For an airline that was started by an acclaimed air navigator, inventor, airline manager, plantation baron and legislator, Air Pacific has grown into Fiji’s proud flag carrier now run by a pilot, lawyer, and businessman. From flying De Havilland Dragon Rapide in those days to the mighty four-engine 747 jumbo jet of today, the airline has truly come of age. Today, its most pressing challenges are increasing competition from low-cost carriers and ever increasing jet fuel prices. These have necessitated major restructuring within the company.
Said Pflieger: “Air Pacific’s goal is to become the preferred airline in the South Pacific. To do this in the face of today’s many challenges, we have to fundamentally change the way we operate. We must revamp our schedules, modernise our fleet, cut costs, deliver top-tier performance across all divisions, metrics and deliver world-class customer service that results in passengers choosing us over the competition.
“Thanks to the hard work of our entire team, we have made significant progress on all fronts. In particular, we have improved our on-time performance to a point where we are now matching or beating our competitors; and our schedule reliability, lost baggage report, compliment to complaint ratios, and other metrics are significantly better than they were last year. Thus, while there is still a lot more to do, we’re definitely on the right track, and as I’ve noted before, given all that we have to do to ensure the airline can succeed in the 21st century, this is both a sprint and a marathon.”
“On the topic of our fleet upgrade, we will soon be adding another B737-800 in November and, with this addition, we will be able to make exciting improvements to our schedules, including adding double daily flights to Sydney.
“Our customers appear pleased thus far with all of the above, and those changes are only a start as we begin work on other things like an improved website which now allows seat selection and greater flexibility and options when booking online at airpacific.com . In addition to being named the “Best South Pacific Airline” by Global Traveler magazine last year, we believe Air Pacific offers better value than our competitors on the flights to and from Fiji because we offer “more for less.” In other words, for the same low prices as other airlines, we provide seat selection and complimentary baggage, entertainment, food and drinks.”
So far as the history of Air Pacific goes, change is nothing new.

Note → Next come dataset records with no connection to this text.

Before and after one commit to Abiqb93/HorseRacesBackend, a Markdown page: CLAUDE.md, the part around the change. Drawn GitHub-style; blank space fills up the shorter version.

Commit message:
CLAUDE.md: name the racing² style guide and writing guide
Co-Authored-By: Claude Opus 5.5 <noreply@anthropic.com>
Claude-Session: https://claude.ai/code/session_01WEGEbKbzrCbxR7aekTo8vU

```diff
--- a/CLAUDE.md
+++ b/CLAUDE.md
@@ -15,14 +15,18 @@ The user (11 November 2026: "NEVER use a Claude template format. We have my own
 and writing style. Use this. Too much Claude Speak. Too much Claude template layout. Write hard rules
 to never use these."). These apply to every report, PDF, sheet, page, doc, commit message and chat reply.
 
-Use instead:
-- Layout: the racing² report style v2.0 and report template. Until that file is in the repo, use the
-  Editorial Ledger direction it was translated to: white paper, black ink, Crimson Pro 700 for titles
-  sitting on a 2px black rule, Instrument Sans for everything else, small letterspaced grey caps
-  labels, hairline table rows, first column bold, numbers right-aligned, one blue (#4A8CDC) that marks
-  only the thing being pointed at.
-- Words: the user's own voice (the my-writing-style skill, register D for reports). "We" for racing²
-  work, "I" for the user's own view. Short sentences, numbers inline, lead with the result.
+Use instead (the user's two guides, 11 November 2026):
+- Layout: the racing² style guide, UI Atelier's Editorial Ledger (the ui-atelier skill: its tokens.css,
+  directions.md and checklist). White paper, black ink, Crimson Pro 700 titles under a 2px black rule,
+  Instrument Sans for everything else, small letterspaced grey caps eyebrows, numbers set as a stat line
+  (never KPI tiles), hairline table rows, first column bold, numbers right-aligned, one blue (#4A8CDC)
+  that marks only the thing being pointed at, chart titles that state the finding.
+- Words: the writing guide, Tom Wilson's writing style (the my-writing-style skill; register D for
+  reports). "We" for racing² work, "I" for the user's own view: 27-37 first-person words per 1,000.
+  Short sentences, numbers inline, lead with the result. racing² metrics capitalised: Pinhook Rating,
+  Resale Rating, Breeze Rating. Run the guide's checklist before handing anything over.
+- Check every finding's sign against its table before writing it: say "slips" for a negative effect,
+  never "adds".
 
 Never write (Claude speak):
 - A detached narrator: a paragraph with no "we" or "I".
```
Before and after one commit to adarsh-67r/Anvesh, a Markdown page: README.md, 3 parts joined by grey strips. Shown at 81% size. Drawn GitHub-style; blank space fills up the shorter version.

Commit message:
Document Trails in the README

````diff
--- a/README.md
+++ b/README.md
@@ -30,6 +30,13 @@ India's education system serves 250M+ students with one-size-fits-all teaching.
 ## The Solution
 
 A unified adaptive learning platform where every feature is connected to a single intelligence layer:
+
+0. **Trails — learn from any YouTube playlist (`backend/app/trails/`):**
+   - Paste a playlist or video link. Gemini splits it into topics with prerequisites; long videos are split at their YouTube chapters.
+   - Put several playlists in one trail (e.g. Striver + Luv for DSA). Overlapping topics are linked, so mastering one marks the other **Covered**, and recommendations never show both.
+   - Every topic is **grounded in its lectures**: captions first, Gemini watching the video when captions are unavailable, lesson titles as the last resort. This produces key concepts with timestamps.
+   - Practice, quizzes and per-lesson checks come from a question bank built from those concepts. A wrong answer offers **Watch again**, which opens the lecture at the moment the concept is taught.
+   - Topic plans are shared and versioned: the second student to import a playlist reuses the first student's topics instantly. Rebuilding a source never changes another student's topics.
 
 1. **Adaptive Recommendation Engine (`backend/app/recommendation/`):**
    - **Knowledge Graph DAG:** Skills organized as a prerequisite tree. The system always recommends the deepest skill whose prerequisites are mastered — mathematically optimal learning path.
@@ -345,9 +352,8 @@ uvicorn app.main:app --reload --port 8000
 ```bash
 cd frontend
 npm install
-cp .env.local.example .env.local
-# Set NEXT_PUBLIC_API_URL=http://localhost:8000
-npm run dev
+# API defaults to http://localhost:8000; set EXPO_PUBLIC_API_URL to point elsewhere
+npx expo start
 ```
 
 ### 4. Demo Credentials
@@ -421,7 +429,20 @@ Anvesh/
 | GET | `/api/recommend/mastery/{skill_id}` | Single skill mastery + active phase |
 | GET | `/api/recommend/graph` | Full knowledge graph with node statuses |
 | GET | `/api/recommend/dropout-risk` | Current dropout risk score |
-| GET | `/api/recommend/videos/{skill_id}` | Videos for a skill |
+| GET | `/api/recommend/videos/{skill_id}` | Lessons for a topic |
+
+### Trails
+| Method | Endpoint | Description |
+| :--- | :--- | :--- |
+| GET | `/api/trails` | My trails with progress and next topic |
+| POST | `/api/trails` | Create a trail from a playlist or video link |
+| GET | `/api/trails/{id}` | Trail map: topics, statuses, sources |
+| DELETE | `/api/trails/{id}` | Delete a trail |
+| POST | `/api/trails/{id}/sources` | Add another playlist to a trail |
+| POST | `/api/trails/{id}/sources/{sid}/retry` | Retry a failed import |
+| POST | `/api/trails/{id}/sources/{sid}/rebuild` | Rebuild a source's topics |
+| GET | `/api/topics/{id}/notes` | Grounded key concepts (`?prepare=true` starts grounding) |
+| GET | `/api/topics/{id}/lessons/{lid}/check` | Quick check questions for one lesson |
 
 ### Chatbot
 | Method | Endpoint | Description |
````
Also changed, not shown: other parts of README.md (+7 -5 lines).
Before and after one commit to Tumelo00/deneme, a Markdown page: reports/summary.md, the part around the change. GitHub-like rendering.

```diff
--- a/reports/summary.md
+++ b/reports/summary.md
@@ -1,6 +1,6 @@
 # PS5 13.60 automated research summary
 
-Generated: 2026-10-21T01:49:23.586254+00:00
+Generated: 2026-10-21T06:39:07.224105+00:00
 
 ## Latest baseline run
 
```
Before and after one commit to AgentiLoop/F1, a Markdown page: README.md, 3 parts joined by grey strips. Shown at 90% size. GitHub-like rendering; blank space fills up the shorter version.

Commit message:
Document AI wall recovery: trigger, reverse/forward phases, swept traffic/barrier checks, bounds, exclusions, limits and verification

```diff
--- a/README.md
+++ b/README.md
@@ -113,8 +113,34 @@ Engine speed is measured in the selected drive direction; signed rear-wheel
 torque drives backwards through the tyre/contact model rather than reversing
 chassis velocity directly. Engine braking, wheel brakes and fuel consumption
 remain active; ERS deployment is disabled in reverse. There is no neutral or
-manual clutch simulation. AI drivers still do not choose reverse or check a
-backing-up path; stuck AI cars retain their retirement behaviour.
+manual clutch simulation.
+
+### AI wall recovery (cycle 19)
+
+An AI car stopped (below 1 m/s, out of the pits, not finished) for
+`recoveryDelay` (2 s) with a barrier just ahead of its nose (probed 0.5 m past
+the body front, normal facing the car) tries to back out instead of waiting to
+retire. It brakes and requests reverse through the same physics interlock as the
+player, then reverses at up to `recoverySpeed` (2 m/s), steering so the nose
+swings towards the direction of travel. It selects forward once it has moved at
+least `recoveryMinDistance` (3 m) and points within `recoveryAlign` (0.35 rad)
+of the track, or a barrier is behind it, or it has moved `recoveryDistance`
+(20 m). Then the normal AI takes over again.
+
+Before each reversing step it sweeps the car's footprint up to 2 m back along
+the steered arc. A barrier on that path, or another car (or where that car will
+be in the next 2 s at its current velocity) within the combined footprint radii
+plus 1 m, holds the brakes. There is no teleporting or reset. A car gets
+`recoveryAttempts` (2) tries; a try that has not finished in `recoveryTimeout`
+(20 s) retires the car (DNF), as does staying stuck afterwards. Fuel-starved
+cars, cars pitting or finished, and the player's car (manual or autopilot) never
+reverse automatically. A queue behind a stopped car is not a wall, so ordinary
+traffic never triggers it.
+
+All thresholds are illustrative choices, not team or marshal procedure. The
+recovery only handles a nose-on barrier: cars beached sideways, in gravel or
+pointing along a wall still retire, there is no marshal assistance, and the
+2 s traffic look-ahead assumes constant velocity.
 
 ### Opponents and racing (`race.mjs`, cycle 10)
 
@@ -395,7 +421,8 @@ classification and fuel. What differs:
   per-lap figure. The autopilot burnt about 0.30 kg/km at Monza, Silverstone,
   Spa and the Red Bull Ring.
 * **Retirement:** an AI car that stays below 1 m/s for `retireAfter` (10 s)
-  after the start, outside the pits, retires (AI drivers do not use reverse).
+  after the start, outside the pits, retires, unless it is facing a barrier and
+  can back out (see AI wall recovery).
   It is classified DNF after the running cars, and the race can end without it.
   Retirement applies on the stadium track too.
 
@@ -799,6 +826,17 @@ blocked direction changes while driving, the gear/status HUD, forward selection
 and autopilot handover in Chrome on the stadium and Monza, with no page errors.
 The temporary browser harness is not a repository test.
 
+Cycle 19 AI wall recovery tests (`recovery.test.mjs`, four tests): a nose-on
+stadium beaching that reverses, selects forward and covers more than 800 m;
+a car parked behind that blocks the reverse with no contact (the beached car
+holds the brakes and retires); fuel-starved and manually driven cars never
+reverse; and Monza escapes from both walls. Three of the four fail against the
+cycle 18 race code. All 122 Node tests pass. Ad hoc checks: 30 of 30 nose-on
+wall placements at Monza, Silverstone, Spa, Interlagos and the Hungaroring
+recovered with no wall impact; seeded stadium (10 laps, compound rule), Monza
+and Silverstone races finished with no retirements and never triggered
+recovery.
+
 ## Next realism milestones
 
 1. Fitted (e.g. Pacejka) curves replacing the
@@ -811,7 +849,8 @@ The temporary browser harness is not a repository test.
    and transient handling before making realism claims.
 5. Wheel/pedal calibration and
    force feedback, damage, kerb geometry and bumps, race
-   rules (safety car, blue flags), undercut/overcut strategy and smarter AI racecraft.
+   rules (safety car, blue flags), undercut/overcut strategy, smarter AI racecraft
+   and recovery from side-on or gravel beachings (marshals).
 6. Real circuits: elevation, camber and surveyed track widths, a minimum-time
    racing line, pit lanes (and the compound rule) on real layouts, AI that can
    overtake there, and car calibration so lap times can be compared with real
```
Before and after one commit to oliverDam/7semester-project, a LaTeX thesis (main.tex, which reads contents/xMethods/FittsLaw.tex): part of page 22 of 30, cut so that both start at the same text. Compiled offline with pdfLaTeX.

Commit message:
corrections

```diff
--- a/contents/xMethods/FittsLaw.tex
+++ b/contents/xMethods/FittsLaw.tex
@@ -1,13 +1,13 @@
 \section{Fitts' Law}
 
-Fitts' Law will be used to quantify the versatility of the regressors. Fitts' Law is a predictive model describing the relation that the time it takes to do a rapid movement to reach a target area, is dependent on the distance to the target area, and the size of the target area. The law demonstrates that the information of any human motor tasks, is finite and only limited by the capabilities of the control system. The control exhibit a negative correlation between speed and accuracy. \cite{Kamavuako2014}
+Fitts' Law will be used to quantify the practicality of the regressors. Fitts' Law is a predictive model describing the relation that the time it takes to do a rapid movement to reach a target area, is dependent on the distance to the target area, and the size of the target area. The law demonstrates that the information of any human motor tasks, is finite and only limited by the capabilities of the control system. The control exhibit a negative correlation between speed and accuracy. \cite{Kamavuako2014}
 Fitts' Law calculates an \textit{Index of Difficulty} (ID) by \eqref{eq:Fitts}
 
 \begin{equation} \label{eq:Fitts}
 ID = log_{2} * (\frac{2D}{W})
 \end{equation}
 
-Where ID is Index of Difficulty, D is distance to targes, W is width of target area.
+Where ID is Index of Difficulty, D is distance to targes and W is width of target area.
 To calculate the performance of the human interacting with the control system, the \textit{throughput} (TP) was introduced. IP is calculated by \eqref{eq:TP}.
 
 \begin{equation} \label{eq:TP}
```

As has been shown time and time again in the company’s 60 years of operation, it is not immune to challenges facing the world’s aviation industry; challenges tend to bring out the best in its people. In so doing, the airline is giving no better tribute to pioneers like Harold George Gatty and other equally bold and visionary men and women who have served before them.
By Shane Hussein